There must be strong temperature
differences between land and water.
Leading edge of the sea breeze front
frequently will cause lifting and trigger
thunderstorms.
Sea/Land Breezes
-Land heats more quickly than water, creating land-water
temperature differences along a coastline.

- During the day the land's warm-core thermal low draws a sea
breeze, while at night, the warmer sea draws a land breeze.

Sea and Land Breezes
Opposing breezes
may converge on
an isthmus of land,
and this rising
moist unstable air
will trigger
thunderstorms.

The leading edge of
land-water breezes
can bring rapid
changes in humidity
or pollutants.

Sea Breeze Animation
Asian Monsoon
Seasonal reversal of monsoon
winds in southern Asia is
explained by continental
temperature shifts.

Summer monsoon depressions of
low pressure and rains are
enhanced by solar insolation,
latent heat of condensation, and
jet stream patterns.

El Nino-Southern Oscillation is
also known to affect monsoon
intensity.
Southwest US Monsoon
Monsoon-like winds
develop in July
across the
southwestern U.S.
region.

As the continental
interior heats and
rises, humid Gulf
air sweeps in
creating instability
and thunderstorms
-Solar heating of hill slopes creates air that is warmer and less
dense than air at the same elevation over the valley, and
generates rising valley breezes.
-Nighttime radiational cooling of the mountain slope creates
relatively denser air that sinks as a mountain breeze, or gravity
wind.

Mountain and Valley Winds
Mountain and Valley Breezes
Daily warming of mountain slopes that trigger valley breezes
of moist air may result in cumulus clouds above mountain
summits.

Katabatic Wind
Elevated plateaus with snow cover may foster development of a
thin layer of high pressure cold air.
Pressure gradient winds are triggered due to lower pressure
above the adjacent valley, pushing cold air into the lower
valleycan be as strong as 100 kts
Common in Columbia River Gorge in Washington state; in the
former Yugoslavia, and France

Chinook Winds
Known as the snow eater, or
Chinook winds
Common in US Great Plains
Strong westerly winds force air
upslope
Moisture condenses and
precipitates when ascending
high mountains
The air is then warmed upon
descent
Air is much warmer and much
drier on the lee side of the
mountain

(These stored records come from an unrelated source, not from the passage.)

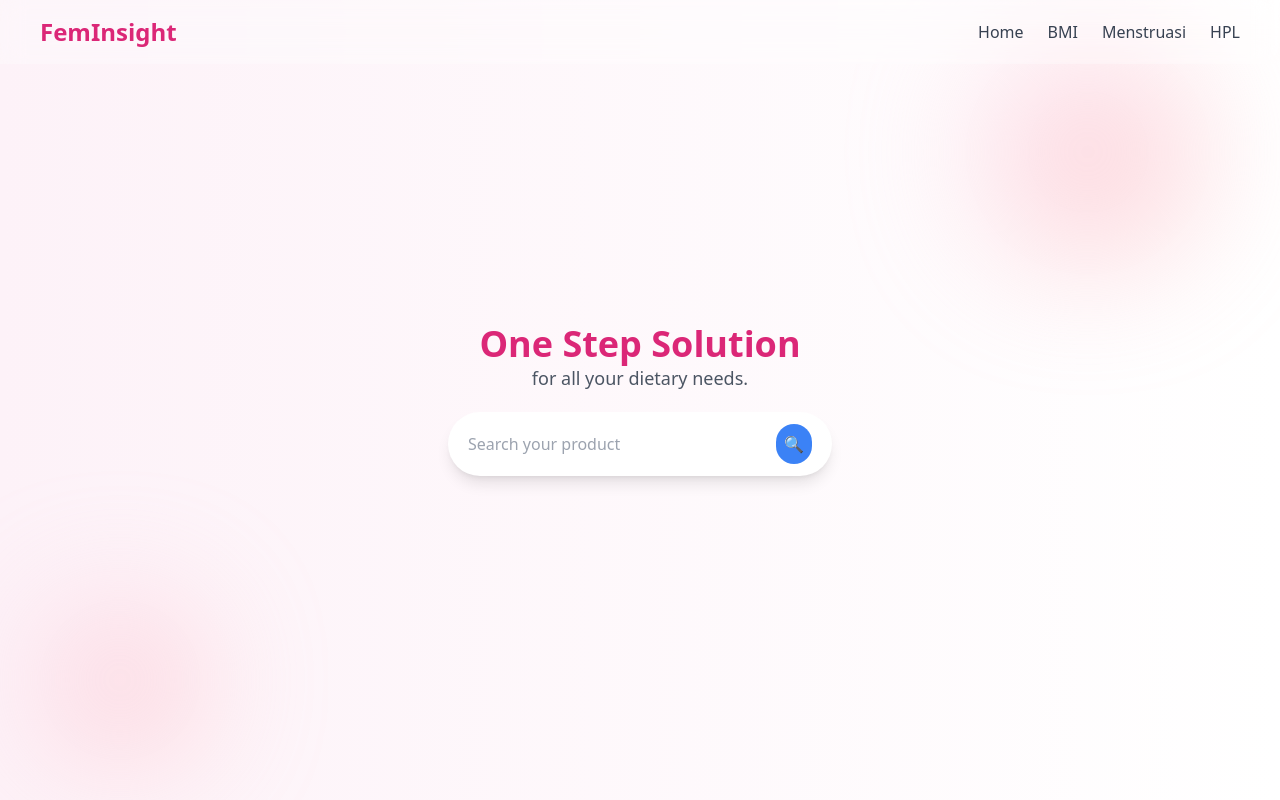
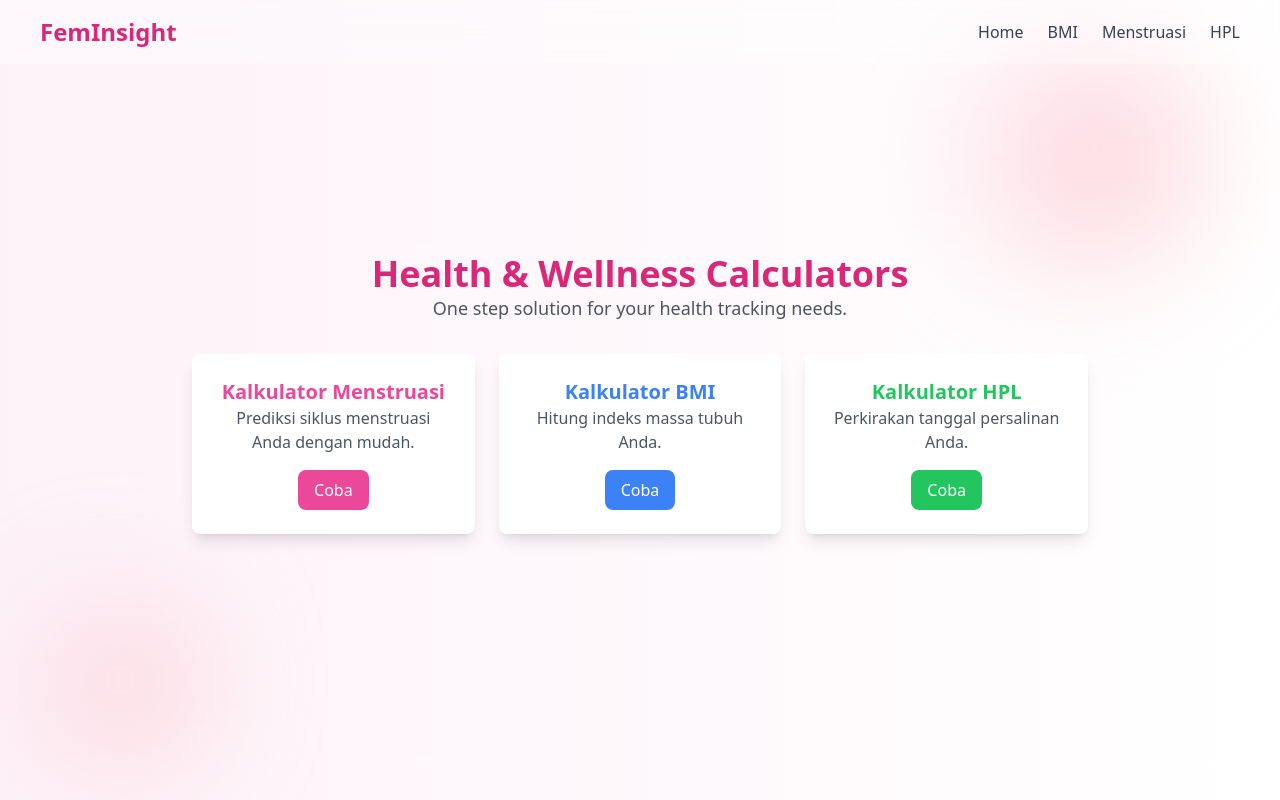
Before and after one commit to silviansi/feminsight, a Vue app: page / in a window 1280 px wide. Built offline with nearby package versions, Linux system fonts and the light colour scheme.

Commit message:
update landing page views

```diff
--- a/src/views/Home.vue
+++ b/src/views/Home.vue
@@ -1,21 +1,34 @@
 <template>
-    <div class="relative h-screen flex items-center justify-center bg-gradient-to-r from-pink-50 to-white">
-        <!-- Dekorasi Lingkaran -->
-        <div class="absolute top-10 right-20 w-56 h-56 bg-gradient-to-br from-pink-200 to-red-300 rounded-full blur-3xl opacity-50"></div>
-        <div class="absolute bottom-10 left-10 w-40 h-40 bg-gradient-to-br from-pink-200 to-red-300 rounded-full blur-3xl opacity-50"></div>
+    <div class="relative min-h-screen flex flex-col items-center justify-center bg-gradient-to-r from-pink-50 to-white px-4">
+      <!-- Dekorasi Lingkaran -->
+      <div class="absolute top-10 right-20 w-56 h-56 bg-gradient-to-br from-pink-200 to-red-300 rounded-full blur-3xl opacity-50"></div>
+      <div class="absolute bottom-10 left-10 w-40 h-40 bg-gradient-to-br from-pink-200 to-red-300 rounded-full blur-3xl opacity-50"></div>
 
-        <!-- Konten -->
-        <div class="relative z-10 text-center">
-            <h1 class="text-4xl font-bold text-pink-600">One Step Solution</h1>
-            <p class="text-lg text-gray-600">for all your dietary needs.</p>
+      <!-- Konten Utama -->
+      <div class="relative z-10 text-center w-full max-w-4xl mb-3">
+        <h1 class="text-3xl sm:text-4xl pt-24 sm:pt-0 font-bold text-pink-600">Health & Wellness Calculators</h1>
+        <p class="text-base sm:text-lg text-gray-600 mb-6">One step solution for your health tracking needs.</p>
 
-            <!-- Search Bar -->
-            <div class="mt-5 flex items-center bg-white rounded-full shadow-lg px-5 py-3 w-96">
-            <input type="text" placeholder="Search your product" class="w-full outline-none bg-transparent text-gray-600">
-            <button class="ml-2 p-2 bg-blue-500 text-white rounded-full">
-                🔍
-            </button>
-            </div>
+        <!-- Navigasi Kalkulator -->
+        <div class="mt-8 grid grid-cols-1 sm:grid-cols-2 lg:grid-cols-3 gap-6 w-full">
+          <div class="p-6 bg-white rounded-lg shadow-lg text-center flex flex-col items-center">
+            <h2 class="text-lg sm:text-xl font-semibold text-pink-500">Kalkulator Menstruasi</h2>
+            <p class="text-gray-600 mb-4 text-sm sm:text-base">Prediksi siklus menstruasi Anda dengan mudah.</p>
+            <a href="/menstruasi" class="mt-auto px-4 py-2 bg-pink-500 text-white rounded-lg hover:bg-pink-700">Coba</a>
+          </div>
+
+          <div class="p-6 bg-white rounded-lg shadow-lg text-center flex flex-col items-center">
+            <h2 class="text-lg sm:text-xl font-semibold text-blue-500">Kalkulator BMI</h2>
+            <p class="text-gray-600 mb-4 text-sm sm:text-base">Hitung indeks massa tubuh Anda.</p>
+            <a href="/bmi" class="mt-auto px-4 py-2 bg-blue-500 text-white rounded-lg hover:bg-blue-700">Coba</a>
+          </div>
+
+          <div class="p-6 bg-white rounded-lg shadow-lg text-center flex flex-col items-center">
+            <h2 class="text-lg sm:text-xl font-semibold text-green-500">Kalkulator HPL</h2>
+            <p class="text-gray-600 mb-4 text-sm sm:text-base">Perkirakan tanggal persalinan Anda.</p>
+            <a href="/hpl" class="mt-auto px-4 py-2 bg-green-500 text-white rounded-lg hover:bg-green-700">Coba</a>
+          </div>
         </div>
+      </div>
     </div>
 </template>
```
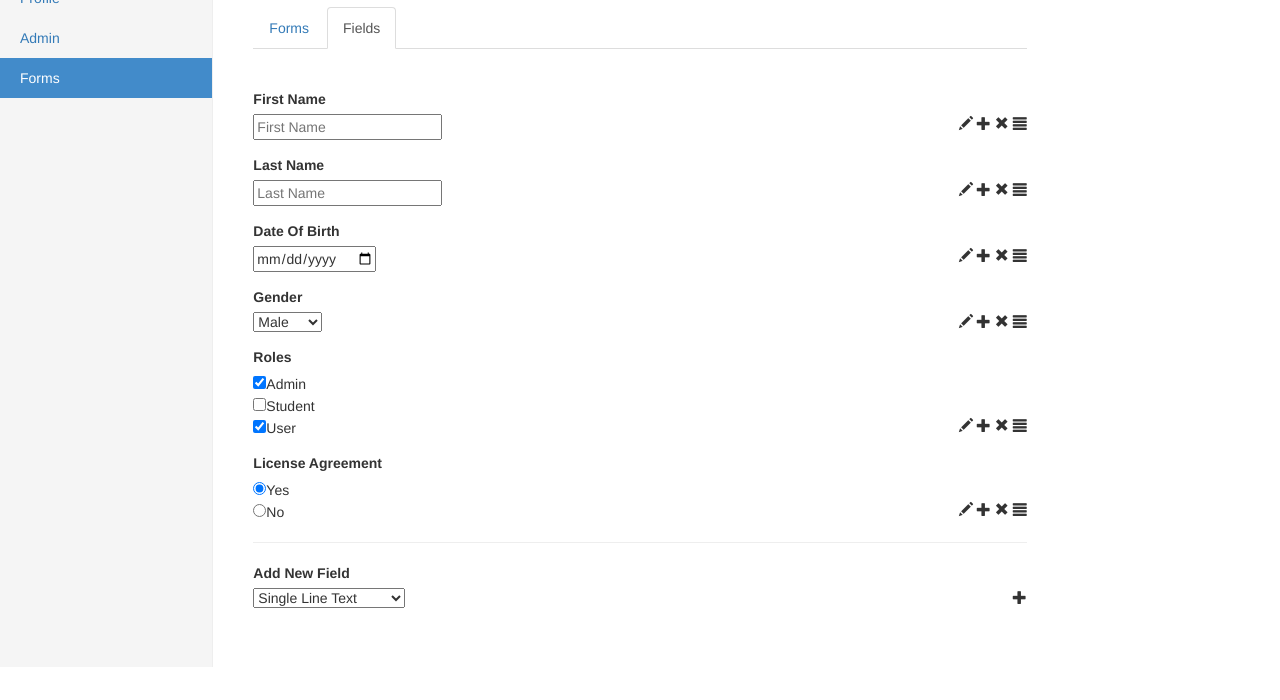
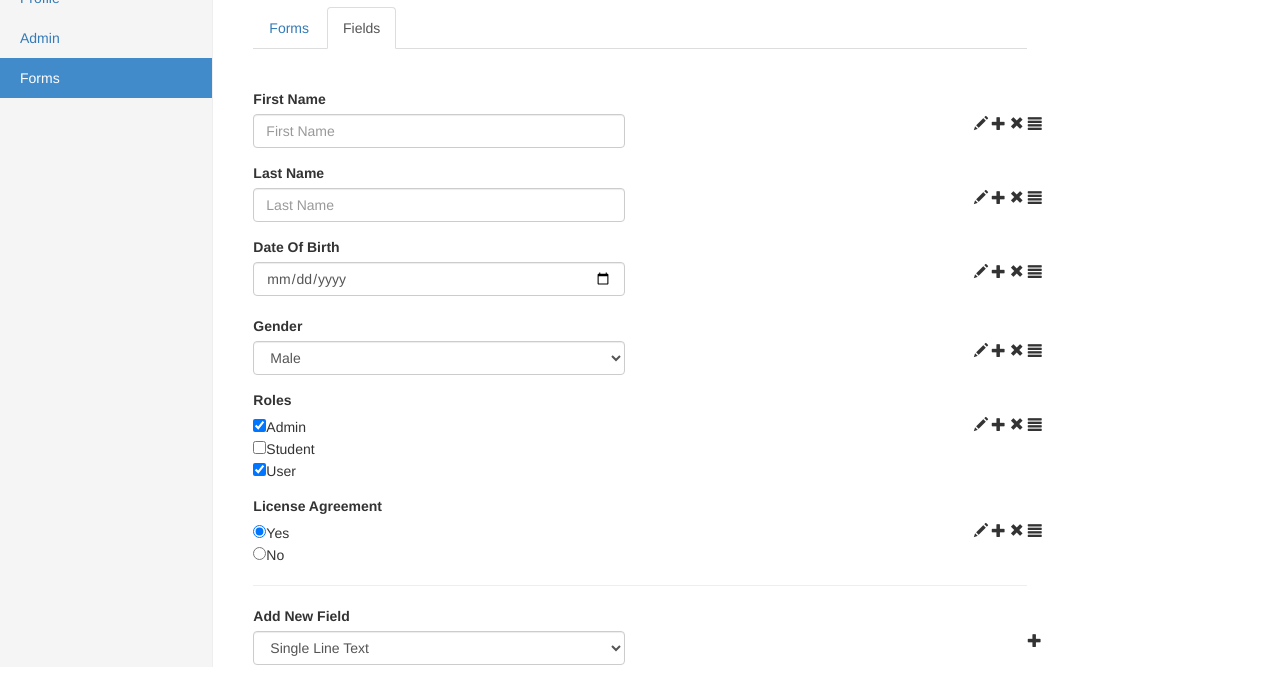
Before and after one commit to priyankadshenoy/WebDevelopment, a website: page public/assignment/form-fields.html in a window 1280 px wide. Shown: the part 133-833 px from the top of the page. Before the commit the page ends 800 px from the top, so only its background shows below. Drawn offline with nearby package versions, Linux system fonts and the light colour scheme.

Commit message:
changes in text field of form-fields

```diff
--- a/public/assignment/form-fields.html
+++ b/public/assignment/form-fields.html
@@ -65,17 +65,57 @@
     <form>
         <div class="form-group">
             <label>First Name</label><br>
-            <input type="text"  id="" placeholder="First Name">
-        <div class="pull-right ">
+            <div class="row">
+                <div class="col-sm-6">
+            <input type="text"  id="" placeholder="First Name" class="form-control">
+                </div>
+
+        <div class="pull-right">
             <span class="glyphicon glyphicon-pencil" aria-hidden="true"></span>
             <span class="glyphicon glyphicon-plus" aria-hidden="true"></span>
             <span class="glyphicon glyphicon-remove" aria-hidden="true"></span>
             <span class="glyphicon glyphicon-align-justify" aria-hidden="true"></span>
         </div>
+            </div>
         </div>
         <div class="form-group">
             <label>Last Name</label><br>
-            <input type="text" id="" placeholder="Last Name">
+            <div class="row">
+                <div class="col-sm-6">
+            <input type="text" id="" placeholder="Last Name" class="form-control">
+                </div>
+            <div class="pull-right">
+                <span class="glyphicon glyphicon-pencil" aria-hidden="true"></span>
+                <span class="glyphicon glyphicon-plus" aria-hidden="true"></span>
+                <span class="glyphicon glyphicon-remove" aria-hidden="true"></span>
+                <span class="glyphicon glyphicon-align-justify" aria-hidden="true"></span>
+            </div>
+            </div>
+        </div>
+
+        <div class="form-group">
+            <label>Date Of Birth</label><br>
+            <div class="row">
+                <div class="col-sm-6">
+            <input type="date" id="" value="Select Date" class="form-control">
+            </div>
+            <div class="pull-right">
+                <span class="glyphicon glyphicon-pencil" aria-hidden="true"></span>
+                <span class="glyphicon glyphicon-plus" aria-hidden="true"></span>
+                <span class="glyphicon glyphicon-remove" aria-hidden="true"></span>
+                <span class="glyphicon glyphicon-align-justify" aria-hidden="true"></span>
+            </div>
+        </div>
+            <br>
+        <div class="form-group">
+            <label>Gender</label><br>
+            <div class="row">
+                <div class="col-sm-6">
+            <select class="form-control">
+                <option value="Male">Male</option>
+                <option value="Female">Female</option>
+            </select>
+                </div>
 
             <div class="pull-right">
                 <span class="glyphicon glyphicon-pencil" aria-hidden="true"></span>
@@ -83,51 +123,33 @@
                 <span class="glyphicon glyphicon-remove" aria-hidden="true"></span>
                 <span class="glyphicon glyphicon-align-justify" aria-hidden="true"></span>
             </div>
+                </div>
         </div>
+
         <div class="form-group">
-            <label>Date Of Birth</label><br>
-            <input type="date" id="" value="Select Date">
-
+            <label>Roles</label><br>
+            <div class="row">
+                <div class="col-sm-6">
+                <input type="checkbox" name="" value="" checked>Admin<br>
+                <input type="checkbox" name="" value="">Student<br>
+                <input type="checkbox" name="" value="" checked>User
+                    </div>
             <div class="pull-right">
                 <span class="glyphicon glyphicon-pencil" aria-hidden="true"></span>
                 <span class="glyphicon glyphicon-plus" aria-hidden="true"></span>
                 <span class="glyphicon glyphicon-remove" aria-hidden="true"></span>
                 <span class="glyphicon glyphicon-align-justify" aria-hidden="true"></span>
             </div>
-        </div>
-        <div class="form-group">
-            <label>Gender</label><br>
-            <select>
-                <option value="Male">Male</option>
-                <option value="Female">Female</option>
-            </select>
-
-            <div class="pull-right">
-                <span class="glyphicon glyphicon-pencil" aria-hidden="true"></span>
-                <span class="glyphicon glyphicon-plus" aria-hidden="true"></span>
-                <span class="glyphicon glyphicon-remove" aria-hidden="true"></span>
-                <span class="glyphicon glyphicon-align-justify" aria-hidden="true"></span>
-            </div>
-        </div>
-
-        <div class="form-group">
-            <label>Roles</label><br>
-                <input type="checkbox" name="" value="" checked>Admin<br>
-                <input type="checkbox" name="" value="">Student<br>
-                <input type="checkbox" name="" value="" checked>User
-            <div class="pull-right">
-                <span class="glyphicon glyphicon-pencil" aria-hidden="true"></span>
-                <span class="glyphicon glyphicon-plus" aria-hidden="true"></span>
-                <span class="glyphicon glyphicon-remove" aria-hidden="true"></span>
-                <span class="glyphicon glyphicon-align-justify" aria-hidden="true"></span>
-            </div>
-            <br>
+                </div>
 
         </div>
         <div class="form-group">
             <label>License Agreement</label><br>
+            <div class="row">
+                <div class="col-sm-6">
             <input type="radio" name="" value="" checked="true">Yes<br>
             <input type="radio" name="" value="">No
+                    </div>
             <div class="pull-right">
                 <span class="glyphicon glyphicon-pencil" aria-hidden="true"></span>
                 <span class="glyphicon glyphicon-plus" aria-hidden="true"></span>
@@ -138,8 +160,10 @@
         </div>
         <hr>
         <div class="form-group">
-            <label>Add New Field</label><br>
-            <select>
+           <label>Add New Field</label><br>
+            <div class="row">
+                <div class="col-sm-6">
+            <select class="form-control">
             <option value="">Single Line Text</option>
             <option value="">Date</option>
             <option value="">Dropdown</option>
@@ -147,8 +171,8 @@
                 <option value="">Radio buttons</option>
                 <option value=""> Paragraph Text Field</option>
 
-
             </select>
+                    </div>
             <div class="pull-right">
                 <span class="glyphicon glyphicon-plus" aria-hidden="true"></span>
             </div>
```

The drying/warming process happens any time the air rises and then descends over
high mountain ranges, but Chinook winds form when upper level winds are strong
and perpendicular to the mountain range
Chinook Wall Cloud

Chinook wall clouds are an indicator of the presence of
Chinook conditions.
ChinookRapid Temperature
Changes
Santa Ana Winds



Easterly winds that descend from southern California's elevated
desert plateau are heated by compression and lowered in
humidity.

Santa Ana Story
Named after Southern California's Santa Ana
Canyon and a fixture of local legend and
literature, the Santa Ana is a blustery, dry and
warm (often hot) wind that blows out of the
desert.
In Raymond Chandler's story Red Wind, the title
being one of the offshore wind's many
nicknames, the Santa Anas were introduced as
"those hot dry [winds] that come down through
the mountain passes and curl your hair and
make your nerves jump and your skin itch.
On nights like that every party ends in a fight. Meek
little wives feel the edge of the carving knife and study
their husbands' necks. Anything can happen."
Haboob Winds
-Desert winds with dust and sand may form from cold downdrafts
along the leading edge of a thunderstorm.
-These winds are most commonly found in the African Sudan and
Arizona Sonora deserts.
Al Asad, Iraq
Dust Devils
-Not a tornado
-On a hot, dry day the sun strongly heats the surface of the
ground, causing strong thermals.

Dust Devils
-Winds near the surface can
cause the thermal to spin

-The dust devil then creates a
rising column of dust and
(light) debris.